The stage was set when a Peace Treaty with Japan was signed in San Francisco in September 1951. Delegates from forty-eight Allied nations, not including China nor the Soviet Union, signed the document formally ending the war the U.S. occupation and restoring Japanese sovereignty.
Significantly, the Preamble to the Treaty declares, “Whereas Japan for its part declares its intention to apply for membership in the United Nations.”
For a state to gain UN membership, the UN Security Council must first recommend candidates to the full General Assembly for consideration. In the Council the threat of the Soviet veto posed a clear and present diplomatic danger to any applicant to which Moscow held a historic or current political quarrel.
In the Spring of 1952, the State Department considered a number of options and scenarios to facilitate membership. On 21 March a Confidential Memorandum stated candidly, “Our main interest in connection with Japan should be to secure its admission at the earliest possible date.”
Japan made a formal application for UN membership on 16 June 1952.
Indeed the Eisenhower Administration and the adroit leadership of Secretary of State John Foster Dulles, served as a diplomatic pathfinder to guide along Japan’s complicated road towards admission.
The year 1955 saw the UN’s largest membership surge since its founding a decade earlier. On 14 December the Security Council adopted a draft resolution listing sixteen countries which were recommended for admission. Fourteen countries were part of a “package deal” for simultaneous admission. The group included nine non-Soviet applicants; Austria, Ceylon, Finland, Ireland, Italy, Libya, Jordan, Nepal and Portugal. The five Soviet candidates were Albania, Bulgaria, Hungary, Outer Mongolia, Romania.
Nonetheless besides Japan, Finland, Italy and Hungary had been Axis members.
A Soviet veto blocking Japan’s membership ignited a firestorm of criticism in Tokyo.
In 1956 it appeared at long last it would be the turn of the Tokyo government to attain UN admission. In late October an agreement establishing diplomatic relations between Japan and the USSR stated that “USSR will support Japan’s request for admission to membership in the United Nations.” Naturally there was the nagging concern that Moscow may tie the admission to a larger “deal” unpalatable to the West.
The diplomatic breakthrough could not come soon enough.
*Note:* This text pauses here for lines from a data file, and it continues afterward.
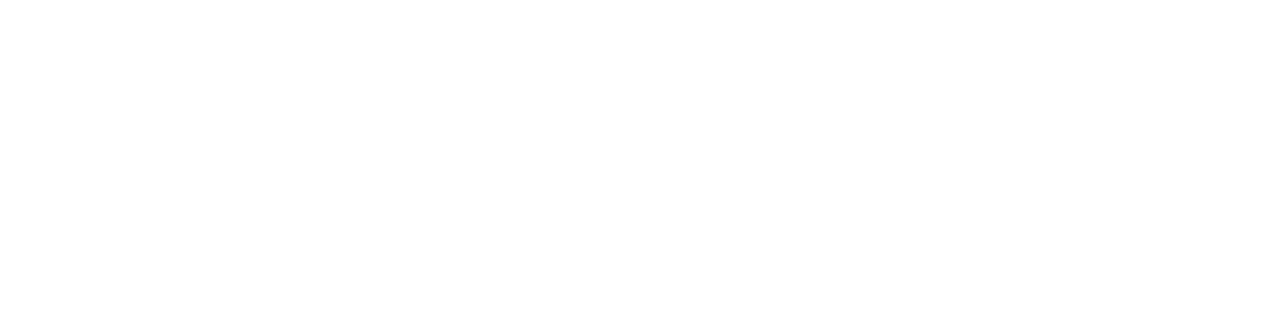
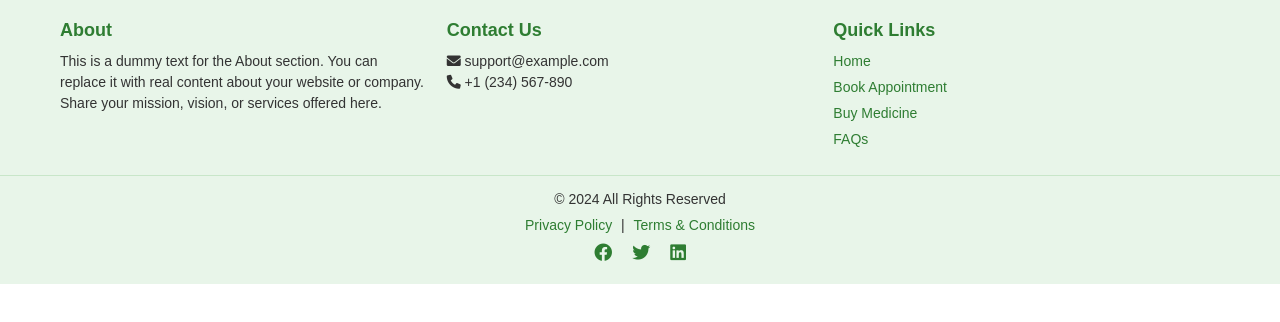
Before and after one commit to Shiksa/2k25-Final-Year-B.Tech-Project, a React (Vite) app in the folder client/: page /footer in a window 1280 px wide. Before the commit this address had no page. Shown: the top 322 px of the page. Built offline with nearby package versions, Linux system fonts and the light colour scheme.

Commit message:
footer page added,please check it out

```diff
--- a/client/index.html
+++ b/client/index.html
@@ -4,6 +4,11 @@
     <meta charset="UTF-8" />
 
     <meta name="viewport" content="width=device-width, initial-scale=1.0" />
+    <link
+  href="https://cdnjs.cloudflare.com/ajax/libs/font-awesome/6.0.0-beta3/css/all.min.css"
+  rel="stylesheet"
+/>
+
     <title>Vite + React</title>
   </head>
   <body>
--- a/client/package.json
+++ b/client/package.json
@@ -10,6 +10,7 @@
     "preview": "vite preview"
   },
   "dependencies": {
+    "@fortawesome/fontawesome-free": "^6.7.1",
     "react": "^18.3.1",
     "react-dom": "^18.3.1",
     "react-router-dom": "^7.0.1",
--- a/client/src/App.jsx
+++ b/client/src/App.jsx
@@ -4,6 +4,7 @@
 import { BrowserRouter as Router, Routes, Route } from "react-router-dom";
 import FAQs from './container/FAQ/Faqs';
 import HealthRecord from './container/HealthRecord/HealthRecord';
+import Footer from './container/Footer/Footer';
 
 const App = () => {
   return (
@@ -13,6 +14,7 @@
         <Route path='/specialization' element={<Specialization />} />
         <Route path='/faqs' element={<FAQs/>} />
         <Route path='/healthrecord' element={<HealthRecord/>} />
+        <Route path='/footer' element={<Footer/>} />
       </Routes>
     </Router>
   )
--- /dev/null
+++ b/client/src/container/Footer/Footer.jsx
@@ -0,0 +1,71 @@
+import React from "react";
+import styles from "./Footer.module.css";
+
+const Footer = () => {
+  return (
+    <footer className={styles.footer}>
+      <div className={styles.container}>
+        {/* About Section */}
+        <div className={styles.section}>
+          <h3>About</h3>
+          <p>
+            This is a dummy text for the About section. You can replace it with
+            real content about your website or company. Share your mission,
+            vision, or services offered here.
+          </p>
+        </div>
+
+        {/* Contact Us Section */}
+        <div className={styles.section}>
+          <h3>Contact Us</h3>
+          <p>
+            <i className="fas fa-envelope"></i> support@example.com
+          </p>
+          <p>
+            <i className="fas fa-phone"></i> +1 (234) 567-890
+          </p>
+        </div>
+
+        {/* Quick Links Section */}
+        <div className={styles.section}>
+          <h3>Quick Links</h3>
+          <ul>
+            <li>
+              <a href="#home">Home</a>
+            </li>
+            <li>
+              <a href="#book-appointment">Book Appointment</a>
+            </li>
+            <li>
+              <a href="#buy-medicine">Buy Medicine</a>
+            </li>
+            <li>
+              <a href="#faqs">FAQs</a>
+            </li>
+          </ul>
+        </div>
+      </div>
+
+      <div className={styles.footerBottom}>
+        <p>&copy; 2024 All Rights Reserved</p>
+        <div className={styles.links}>
+          <a href="#privacy-policy">Privacy Policy</a> |{" "}
+          <a href="#terms-and-conditions">Terms & Conditions</a>
+        </div>
+        <div className={styles.socialIcons}>
+          <a href="#facebook">
+            <i className="fab fa-facebook"></i>
+          </a>
+          <a href="#twitter">
+            <i className="fab fa-twitter"></i>
+          </a>
+          <a href="#linkedin">
+            <i className="fab fa-linkedin"></i>
+          </a>
+        </div>
+      </div>
+    </footer>
+  );
+};
+
+export default Footer;
--- /dev/null
+++ b/client/src/container/Footer/Footer.module.css
@@ -0,0 +1,92 @@
+.footer {
+    background-color: #e8f5e9; /* Light green shade */
+    padding: 20px 0;
+    color: #333;
+    font-family: Arial, sans-serif;
+  }
+
+  .container {
+    display: flex;
+    justify-content: space-between;
+    margin: 0 auto;
+    max-width: 1200px;
+    padding: 0 20px;
+  }
+
+  .section {
+    flex: 1;
+    margin-right: 20px;
+  }
+
+  .section h3 {
+    color: #2e7d32; /* Dark green for headers */
+    font-size: 18px;
+    margin-bottom: 10px;
+  }
+
+  .section p,
+  .section ul {
+    font-size: 14px;
+    line-height: 1.5;
+    margin: 0;
+  }
+
+  .section ul {
+    list-style: none;
+    padding: 0;
+  }
+
+  .section ul li {
+    margin-bottom: 5px;
+  }
+
+  .section ul li a {
+    color: #2e7d32;
+    text-decoration: none;
+  }
+
+  .section ul li a:hover {
+    text-decoration: underline;
+  }
+
+  .footerBottom {
+    border-top: 1px solid #c8e6c9;
+    margin-top: 20px;
+    padding-top: 15px;
+    text-align: center;
+  }
+
+  .footerBottom p {
+    font-size: 14px;
+    margin: 0;
+  }
+
+  .links {
+    margin: 10px 0; /* Added space for links below copyright */
+    font-size: 14px;
+  }
+
+  .links a {
+    color: #2e7d32;
+    text-decoration: none;
+    margin: 0 5px;
+  }
+
+  .links a:hover {
+    text-decoration: underline;
+  }
+
+  .socialIcons {
+    margin-top: 10px;
+  }
+
+  .socialIcons a {
+    color: #2e7d32;
+    margin: 0 10px;
+    font-size: 18px;
+    text-decoration: none;
+  }
+
+  .socialIcons a:hover {
+    color: #1b5e20; /* Darker green on hover */
+  }
```
Also changed, not shown: 1 other file (tests, documents, lock files or other folders).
On 12 December 1956, the Security Council unanimously adopted a resolution which recommended to the General Assembly that Japan be admitted to UN membership.
Addressing the Council American Ambassador Henry Cabot Lodge stated, “The voice of Japan will be a significant addition to the growing participation and responsibility of Asian countries in the United Nations.”
Nationalist China’s delegate T.F. Tsiang presented his case both elegantly and with compassion, especially in the light of the recent Sino/Japanese war, “The Government and people of China ardently hope that Japan will be admitted to the United Nations… The new Japan is profoundly devoted to peace and democracy.”
On Tuesday 18 December the full General Assembly voted on Japan’s admission. Resolution #1113 was adopted unanimously by a roll call vote.
Japan’s Foreign Minister Mamoru Shigemitsu ascended the Assembly rostrum to thank the world community.
Thus a month after these tragic events in Suez and Hungary, Japan gained formal membership in the United Nations in New York. In these tense and uncertain times, delegates knew that a democratic and economically revived Japan would serve as a powerful geopolitical bulwark in East Asia.
Japan had emerged from the ashes of war and ignominy to its readmission into the international community. UN membership became the crowning achievement in the Tokyo government’s postwar standing and wider diplomatic legitimacy.
Fast forward sixty years. Japan is a key player in the UN system and remains the organization’s second largest financial contributor. UN Secretary General Ban-Ki-moon, himself a Korean stated, “Japan has shown a strong commitment to the United Nations Charter and made significant contributions to the organization’s work.”